Farm’s future hangs in the balance

Maria Swartz stands among the vegetable packing crates at Vorentoe Boerdery.

Kuils River’s last vegetable farm could close as early as next year if the drought doesn’t break soon, and it won’t be the only one, warns its owner, who says another dry winter will spell job losses, food-price hikes and farm closures.

Vorentoe Boerdery owner, Johannes Visser, said the farm is “right on the urban edge”, surrounded by malls and gated estates that have come to characterise the mushrooming suburbia north of the city. Much of the remaining agricultural land in the area is under vines.

Once-sprawling farmlands have been snatched up by developers. According to Langverwacht councillor Roelof Mare, the area once had about 25 farms; now there are less than half that number.

“We’ve got two pieces of land. Across the road we’ve got 25 to 35 hectares,” Mr Visser said.

“If we want to rezone this property for residential use, we would be allowed to do it. There is a possibility of that in the next few years.”

According to Mr Visser, what’s happening in South Africa is happening the world over – as populations increase and agricultural land is converted into homes, farming changes.

“Other countries are exploring hydroponics and hot houses. Holland is about as big as a quarter of the Free State but they produce masses of vegetables. The problem is not land, the problem is water.”

It’s water that will determine Vorentoe Boerdery’s immediate future: the drought has hit the farm hard. Potable water for farming was cut by 30 and later 40 percent this year, Mr Visser said. “We planted only about half of what we did last summer.”

He’s relieved he did not need to let go of his 120 permanent employees, but he has been unable to hire any seasonal workers.

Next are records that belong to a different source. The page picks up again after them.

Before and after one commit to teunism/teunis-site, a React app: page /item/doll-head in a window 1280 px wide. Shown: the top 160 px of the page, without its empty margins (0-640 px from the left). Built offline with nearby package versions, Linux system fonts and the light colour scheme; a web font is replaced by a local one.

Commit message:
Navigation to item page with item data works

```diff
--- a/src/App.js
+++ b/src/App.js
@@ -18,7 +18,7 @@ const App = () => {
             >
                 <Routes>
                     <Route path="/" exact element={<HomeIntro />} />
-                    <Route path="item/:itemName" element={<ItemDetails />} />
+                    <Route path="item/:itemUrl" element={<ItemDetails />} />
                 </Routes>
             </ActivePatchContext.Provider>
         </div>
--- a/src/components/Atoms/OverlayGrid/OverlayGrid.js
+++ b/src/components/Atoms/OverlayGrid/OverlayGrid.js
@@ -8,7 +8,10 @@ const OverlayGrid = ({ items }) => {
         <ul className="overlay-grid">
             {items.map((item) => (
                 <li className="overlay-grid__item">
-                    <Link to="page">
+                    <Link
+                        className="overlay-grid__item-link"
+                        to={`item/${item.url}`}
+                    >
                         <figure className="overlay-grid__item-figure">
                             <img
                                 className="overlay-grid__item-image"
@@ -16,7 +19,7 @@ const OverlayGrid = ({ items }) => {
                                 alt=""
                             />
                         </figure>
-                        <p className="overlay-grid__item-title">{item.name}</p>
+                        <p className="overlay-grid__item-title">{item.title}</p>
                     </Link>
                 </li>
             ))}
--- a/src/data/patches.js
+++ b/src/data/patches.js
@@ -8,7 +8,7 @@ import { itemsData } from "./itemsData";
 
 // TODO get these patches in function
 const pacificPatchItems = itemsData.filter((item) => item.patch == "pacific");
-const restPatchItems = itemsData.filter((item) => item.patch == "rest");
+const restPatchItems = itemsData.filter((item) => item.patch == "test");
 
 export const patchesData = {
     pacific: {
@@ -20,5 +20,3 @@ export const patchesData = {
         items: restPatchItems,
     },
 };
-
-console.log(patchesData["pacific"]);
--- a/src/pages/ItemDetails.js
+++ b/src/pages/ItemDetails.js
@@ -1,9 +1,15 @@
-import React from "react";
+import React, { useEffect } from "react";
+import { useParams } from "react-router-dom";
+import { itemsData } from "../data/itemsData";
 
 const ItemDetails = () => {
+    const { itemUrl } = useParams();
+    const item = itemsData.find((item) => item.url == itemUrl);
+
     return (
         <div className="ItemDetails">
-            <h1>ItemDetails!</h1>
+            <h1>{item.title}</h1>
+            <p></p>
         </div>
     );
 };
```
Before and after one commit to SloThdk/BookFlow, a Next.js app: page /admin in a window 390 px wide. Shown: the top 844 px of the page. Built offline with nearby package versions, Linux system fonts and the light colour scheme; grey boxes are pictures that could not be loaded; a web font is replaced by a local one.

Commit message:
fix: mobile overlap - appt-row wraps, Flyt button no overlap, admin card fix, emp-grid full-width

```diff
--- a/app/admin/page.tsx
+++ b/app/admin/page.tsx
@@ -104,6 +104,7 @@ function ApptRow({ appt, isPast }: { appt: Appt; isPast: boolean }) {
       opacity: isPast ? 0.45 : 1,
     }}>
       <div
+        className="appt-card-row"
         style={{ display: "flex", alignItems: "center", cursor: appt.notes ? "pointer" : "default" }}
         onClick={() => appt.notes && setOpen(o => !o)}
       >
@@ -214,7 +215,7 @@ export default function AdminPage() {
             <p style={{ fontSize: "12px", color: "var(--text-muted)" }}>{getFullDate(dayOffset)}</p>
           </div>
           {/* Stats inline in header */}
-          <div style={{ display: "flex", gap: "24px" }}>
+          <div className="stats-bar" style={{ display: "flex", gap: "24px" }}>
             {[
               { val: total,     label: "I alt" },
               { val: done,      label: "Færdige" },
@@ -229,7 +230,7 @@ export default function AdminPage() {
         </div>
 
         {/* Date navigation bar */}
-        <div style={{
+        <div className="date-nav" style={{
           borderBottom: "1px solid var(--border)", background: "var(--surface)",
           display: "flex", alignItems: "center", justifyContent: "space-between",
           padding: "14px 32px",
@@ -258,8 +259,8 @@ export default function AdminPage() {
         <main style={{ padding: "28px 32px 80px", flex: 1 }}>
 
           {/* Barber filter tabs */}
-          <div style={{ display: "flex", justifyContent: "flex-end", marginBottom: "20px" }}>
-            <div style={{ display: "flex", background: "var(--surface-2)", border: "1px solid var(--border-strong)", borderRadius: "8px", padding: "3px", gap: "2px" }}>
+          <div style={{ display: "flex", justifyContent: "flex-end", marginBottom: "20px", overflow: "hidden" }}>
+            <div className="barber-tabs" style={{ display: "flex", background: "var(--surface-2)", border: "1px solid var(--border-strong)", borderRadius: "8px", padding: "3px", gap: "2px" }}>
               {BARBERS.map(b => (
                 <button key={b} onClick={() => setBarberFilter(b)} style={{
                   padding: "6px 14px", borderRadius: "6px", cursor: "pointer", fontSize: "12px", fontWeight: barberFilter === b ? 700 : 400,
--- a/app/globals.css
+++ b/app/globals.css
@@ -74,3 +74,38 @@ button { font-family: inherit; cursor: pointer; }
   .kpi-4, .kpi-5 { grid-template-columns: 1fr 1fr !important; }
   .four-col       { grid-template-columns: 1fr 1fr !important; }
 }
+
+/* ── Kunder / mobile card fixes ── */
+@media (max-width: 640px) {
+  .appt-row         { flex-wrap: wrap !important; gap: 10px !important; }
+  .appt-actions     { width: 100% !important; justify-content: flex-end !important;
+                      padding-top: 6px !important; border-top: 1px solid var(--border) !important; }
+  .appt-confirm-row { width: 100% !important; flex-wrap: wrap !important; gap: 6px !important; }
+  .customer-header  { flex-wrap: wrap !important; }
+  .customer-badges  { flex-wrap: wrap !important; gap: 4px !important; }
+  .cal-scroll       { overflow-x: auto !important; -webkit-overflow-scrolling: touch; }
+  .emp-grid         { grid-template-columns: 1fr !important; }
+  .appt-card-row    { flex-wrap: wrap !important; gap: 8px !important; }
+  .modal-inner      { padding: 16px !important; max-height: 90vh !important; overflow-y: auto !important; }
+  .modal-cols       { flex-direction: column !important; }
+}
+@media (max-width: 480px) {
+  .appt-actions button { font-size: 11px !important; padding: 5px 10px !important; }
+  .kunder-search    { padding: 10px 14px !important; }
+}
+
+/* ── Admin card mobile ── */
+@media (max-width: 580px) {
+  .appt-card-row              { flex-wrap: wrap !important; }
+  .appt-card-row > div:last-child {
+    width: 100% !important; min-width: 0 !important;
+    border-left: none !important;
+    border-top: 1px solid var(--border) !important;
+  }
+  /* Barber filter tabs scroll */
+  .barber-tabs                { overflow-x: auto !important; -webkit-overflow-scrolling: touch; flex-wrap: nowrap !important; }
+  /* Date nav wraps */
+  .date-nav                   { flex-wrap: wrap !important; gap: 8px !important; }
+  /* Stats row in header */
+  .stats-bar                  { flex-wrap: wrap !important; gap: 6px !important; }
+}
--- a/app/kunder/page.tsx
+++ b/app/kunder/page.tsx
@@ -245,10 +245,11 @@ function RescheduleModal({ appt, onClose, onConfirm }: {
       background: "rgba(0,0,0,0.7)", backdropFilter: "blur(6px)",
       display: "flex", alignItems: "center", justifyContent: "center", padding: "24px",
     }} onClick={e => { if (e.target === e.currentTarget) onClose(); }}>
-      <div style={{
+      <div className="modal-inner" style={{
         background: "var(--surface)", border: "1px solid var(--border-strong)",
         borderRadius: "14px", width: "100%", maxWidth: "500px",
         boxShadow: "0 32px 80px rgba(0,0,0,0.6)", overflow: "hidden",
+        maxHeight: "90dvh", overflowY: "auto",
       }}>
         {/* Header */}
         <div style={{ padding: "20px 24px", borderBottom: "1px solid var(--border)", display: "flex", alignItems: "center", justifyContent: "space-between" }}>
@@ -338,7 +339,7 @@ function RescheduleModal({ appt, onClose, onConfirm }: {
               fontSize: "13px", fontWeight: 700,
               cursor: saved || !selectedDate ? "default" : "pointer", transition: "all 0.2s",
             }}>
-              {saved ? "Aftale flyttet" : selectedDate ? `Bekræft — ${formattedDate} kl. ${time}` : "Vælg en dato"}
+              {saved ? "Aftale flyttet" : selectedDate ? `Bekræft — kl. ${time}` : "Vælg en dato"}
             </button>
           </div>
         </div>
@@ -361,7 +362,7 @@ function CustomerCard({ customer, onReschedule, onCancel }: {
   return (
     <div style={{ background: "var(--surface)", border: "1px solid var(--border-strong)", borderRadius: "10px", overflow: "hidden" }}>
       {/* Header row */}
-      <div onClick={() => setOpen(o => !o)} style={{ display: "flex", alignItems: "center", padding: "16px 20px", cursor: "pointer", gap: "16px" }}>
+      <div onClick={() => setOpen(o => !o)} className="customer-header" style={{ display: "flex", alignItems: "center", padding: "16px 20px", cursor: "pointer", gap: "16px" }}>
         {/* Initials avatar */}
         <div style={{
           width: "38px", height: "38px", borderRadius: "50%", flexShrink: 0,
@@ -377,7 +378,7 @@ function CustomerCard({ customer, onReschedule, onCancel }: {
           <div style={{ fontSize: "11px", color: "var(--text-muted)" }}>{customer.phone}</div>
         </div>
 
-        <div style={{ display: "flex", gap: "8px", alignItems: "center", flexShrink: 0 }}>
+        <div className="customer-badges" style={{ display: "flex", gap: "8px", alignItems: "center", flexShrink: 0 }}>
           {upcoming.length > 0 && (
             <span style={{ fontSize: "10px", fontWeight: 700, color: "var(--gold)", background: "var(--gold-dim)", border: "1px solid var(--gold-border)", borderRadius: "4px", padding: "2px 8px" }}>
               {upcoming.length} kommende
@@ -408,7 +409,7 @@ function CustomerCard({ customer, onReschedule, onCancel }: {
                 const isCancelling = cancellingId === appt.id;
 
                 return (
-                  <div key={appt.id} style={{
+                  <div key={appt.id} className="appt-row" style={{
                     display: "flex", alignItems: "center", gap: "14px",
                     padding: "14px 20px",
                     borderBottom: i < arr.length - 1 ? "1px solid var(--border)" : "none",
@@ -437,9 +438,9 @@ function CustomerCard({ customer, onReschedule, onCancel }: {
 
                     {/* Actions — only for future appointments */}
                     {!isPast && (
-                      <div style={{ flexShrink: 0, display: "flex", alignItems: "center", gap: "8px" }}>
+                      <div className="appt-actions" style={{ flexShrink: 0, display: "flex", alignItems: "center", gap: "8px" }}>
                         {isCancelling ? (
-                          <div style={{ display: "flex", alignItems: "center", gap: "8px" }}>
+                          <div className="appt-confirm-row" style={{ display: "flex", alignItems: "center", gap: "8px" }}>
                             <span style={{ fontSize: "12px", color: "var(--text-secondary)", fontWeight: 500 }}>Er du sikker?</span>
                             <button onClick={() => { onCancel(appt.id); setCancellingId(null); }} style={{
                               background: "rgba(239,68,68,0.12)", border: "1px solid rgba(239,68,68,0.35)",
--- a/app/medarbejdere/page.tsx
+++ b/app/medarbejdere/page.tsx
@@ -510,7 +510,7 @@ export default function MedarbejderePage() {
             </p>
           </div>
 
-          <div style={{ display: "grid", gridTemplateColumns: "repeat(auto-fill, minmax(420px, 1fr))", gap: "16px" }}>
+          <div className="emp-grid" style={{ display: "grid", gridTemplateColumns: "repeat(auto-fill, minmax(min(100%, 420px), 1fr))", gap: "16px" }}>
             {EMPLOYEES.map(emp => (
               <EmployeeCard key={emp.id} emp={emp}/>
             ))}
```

“We’ve been on this farm for 35 years, and we’ve never experienced something like this,” he said.

But he fears worse could come, if the city has another warm, dry summer, like it has had for the past two years.

“Last winter, the rainfall was far below normal. We had two bad winters. For vegetable farming, you need the right amount of water and the right quality or the vegetables won’t grow well. The quality of the ground water at the moment is very bracken, and it is getting worse. I don’t know why. Perhaps there are too many boreholes in the residential areas.”

Mr Visser said farms get their water from big dams which need cold and rainy winters to fill up. The dams, Mr Visser said, fill up with melting snow from the mountains as well as the rain.

“We’ve got a crisis,” he said. “The real disaster will be next summer. If we have the same warm, dry winter as the last two winters, then next summer will be the real disaster. If, after this winter, the dams are still only 50 or 60 percent full, then the City will have to stop supplying the farms with water and keep it for drinking water.

“If we don’t get water next year, we will have to close the farm,” Mr Visser said. And many other farms will likely do the same.

“People will lose their jobs and vegetable prices will go through the roof because they will have to be bought from up country but what can I do?

“I can’t make it rain. Nature can be cruel. I’m 57 and I have never experienced something like this. And there are still people walking around not knowing there is a crisis.”

Mayor Patricia de Lille, at a media briefing last month, said the dam levels were at 33 percent which means there is only about 100 days of drinking water left.

“With the last 10 percent of a dam’s water mostly not being usable, dam levels are effectively at 23 percent,” she said. “At the current draw-down rate, and with dam levels at an effective 23 percent, we could be looking at approximately 121 days of usable water left.”

Ms De Lille said the City had contingency plans should the drought continue for another winter. These include pumping winter water from the Berg River into Voelvlei Dam, extraction from the Table Mountain Group Aquifer, water reuse and desalination.

“Cape Town lies in a water-scarce region and climate change projections have seen lower-than-average rainfall in the past two winter seasons. The rainfall recorded at our Table Mountain and Steenbras gauge sites during 2015 and 2016 was among the lowest on our record of some 100 years,” she said.

And if the rain continues to stay away, water restrictions will become even more stringent. “If we should get to between 15 to 20 percent storage levels in the dams, we will increase the water restrictions measures and decrease water pressures in the network. At between 10 to 15 percent storage levels in the dams, we will implement intermittent supply in some areas, with stringent restriction measures.

“At below 10 percent storage levels in the dams, we will be providing a ‘lifeline’ water supply, which would involve minimal supply pressures, intermittent supply, and very stringent restriction measures,” she said.